Exercise prompt: Scan the entries that follow and give only the number of lines containing "fill".

Record extracts:
=== Begin Enclosure ===
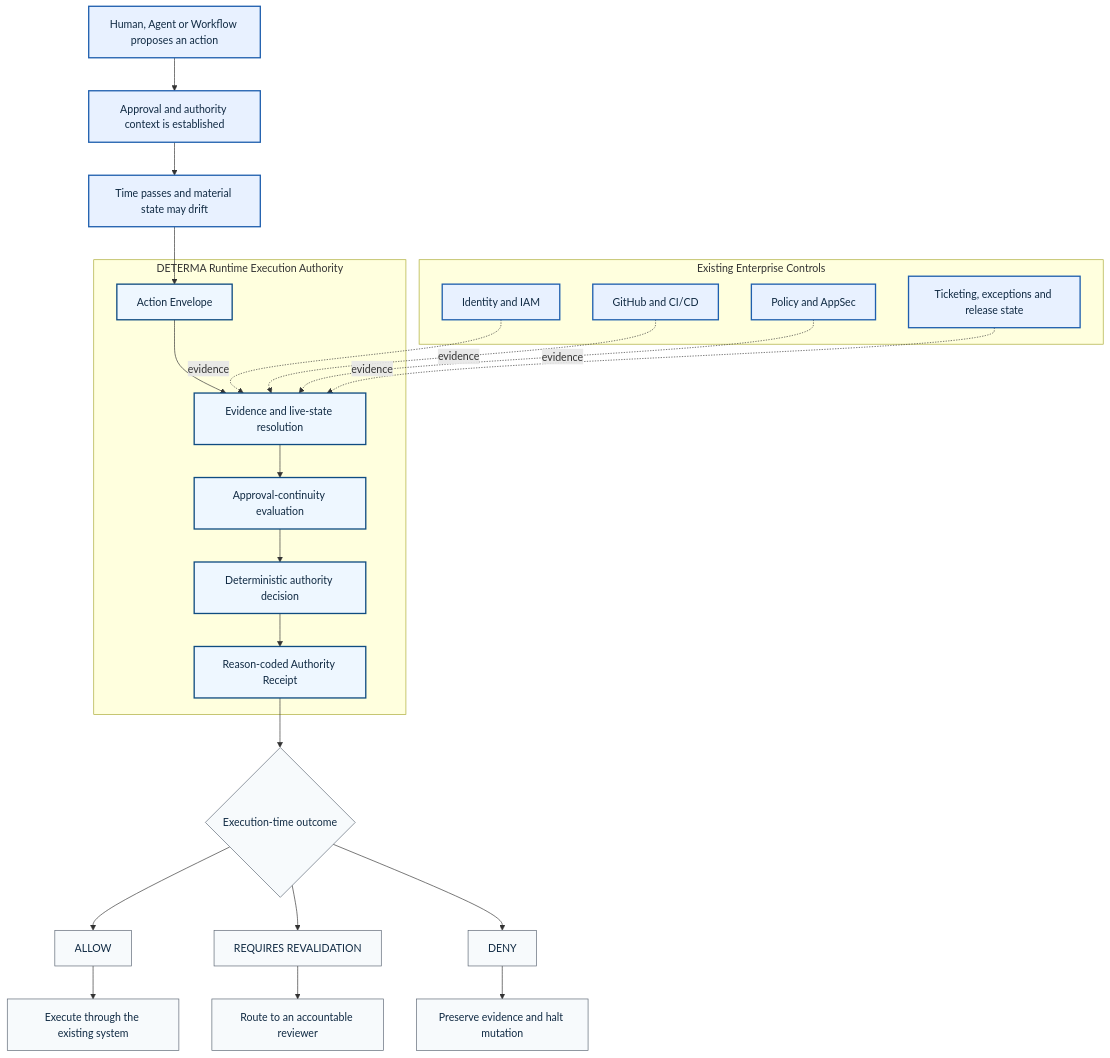
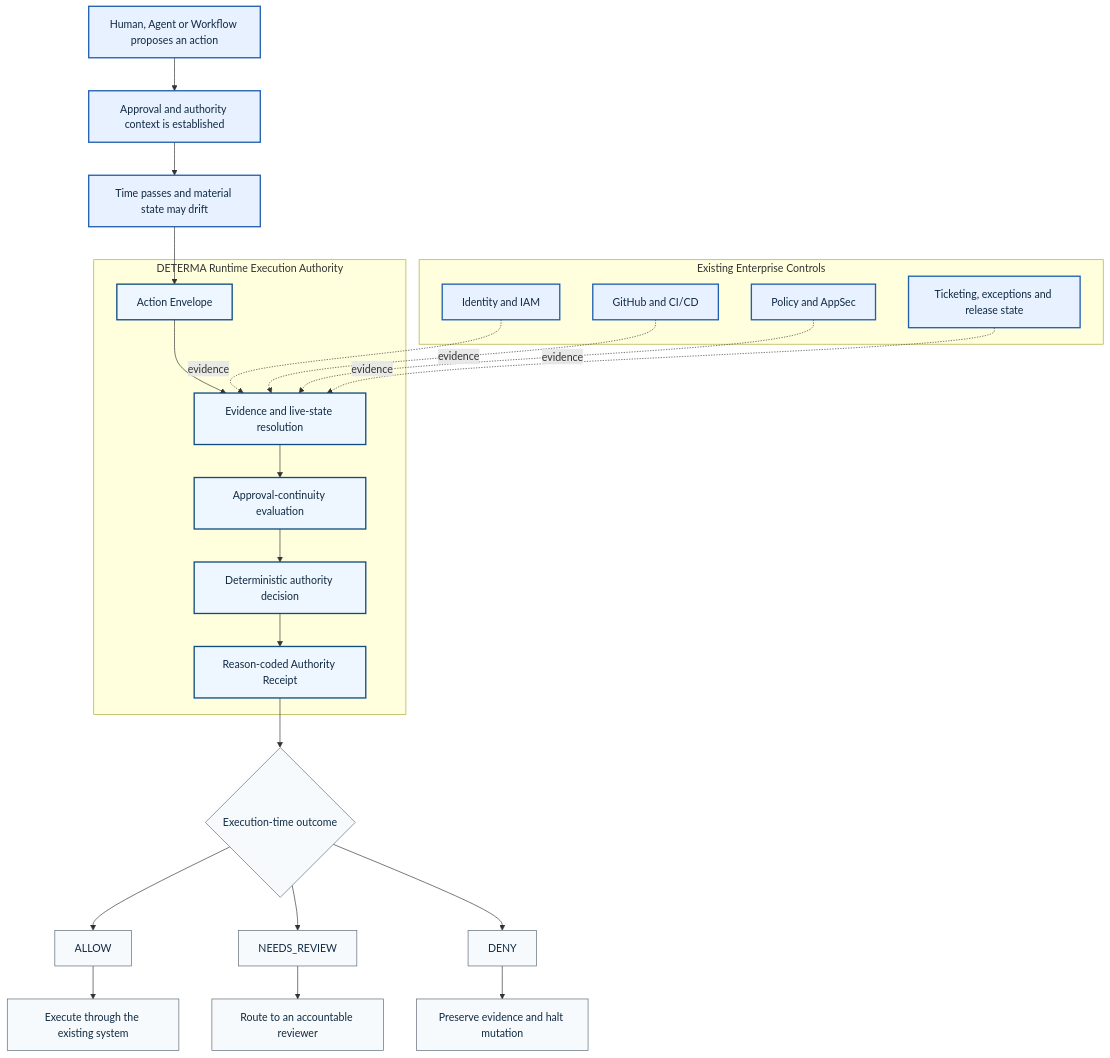
Before and after one commit to DETERMAai/DETERMA-runtime-authority-public: the diagram in README.md, drawn with Mermaid. The commit also changed other lines of this file, not shown here.

````diff
--- a/README.md
+++ b/README.md
@@ -30,47 +30,47 @@
 ```mermaid
 flowchart TB
     A[Human, Agent or Workflow proposes an action]
     B[Approval and authority context is established]
     C[Time passes and material state may drift]
 
     subgraph E[Existing Enterprise Controls]
       E1[Identity and IAM]
       E2[GitHub and CI/CD]
       E3[Policy and AppSec]
       E4[Ticketing, exceptions and release state]
     end
 
     subgraph D[DETERMA Runtime Execution Authority]
       D1[Action Envelope]
       D2[Evidence and live-state resolution]
       D3[Approval-continuity evaluation]
       D4[Deterministic authority decision]
       D5[Reason-coded Authority Receipt]
       D1 --> D2 --> D3 --> D4 --> D5
     end
 
     F{Execution-time outcome}
     G[ALLOW]
-    H[REQUIRES REVALIDATION]
+    H[NEEDS_REVIEW]
     I[DENY]
     J[Execute through the existing system]
     K[Route to an accountable reviewer]
     L[Preserve evidence and halt mutation]
 
     A --> B --> C --> D1
     E1 -. evidence .-> D2
     E2 -. evidence .-> D2
     E3 -. evidence .-> D2
     E4 -. evidence .-> D2
     D5 --> F
     F --> G --> J
     F --> H --> K
     F --> I --> L
 
     classDef primary fill:#e8f1ff,stroke:#1f5fae,color:#102a43,stroke-width:2px;
     classDef authority fill:#eef7ff,stroke:#0f4c81,color:#102a43,stroke-width:2px;
     classDef outcome fill:#f7fafc,stroke:#5b6573,color:#102a43;
     class A,B,C,E1,E2,E3,E4 primary;
     class D1,D2,D3,D4,D5 authority;
     class F,G,H,I,J,K,L outcome;
 ```
````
=== End Enclosure ===
Task solution: 3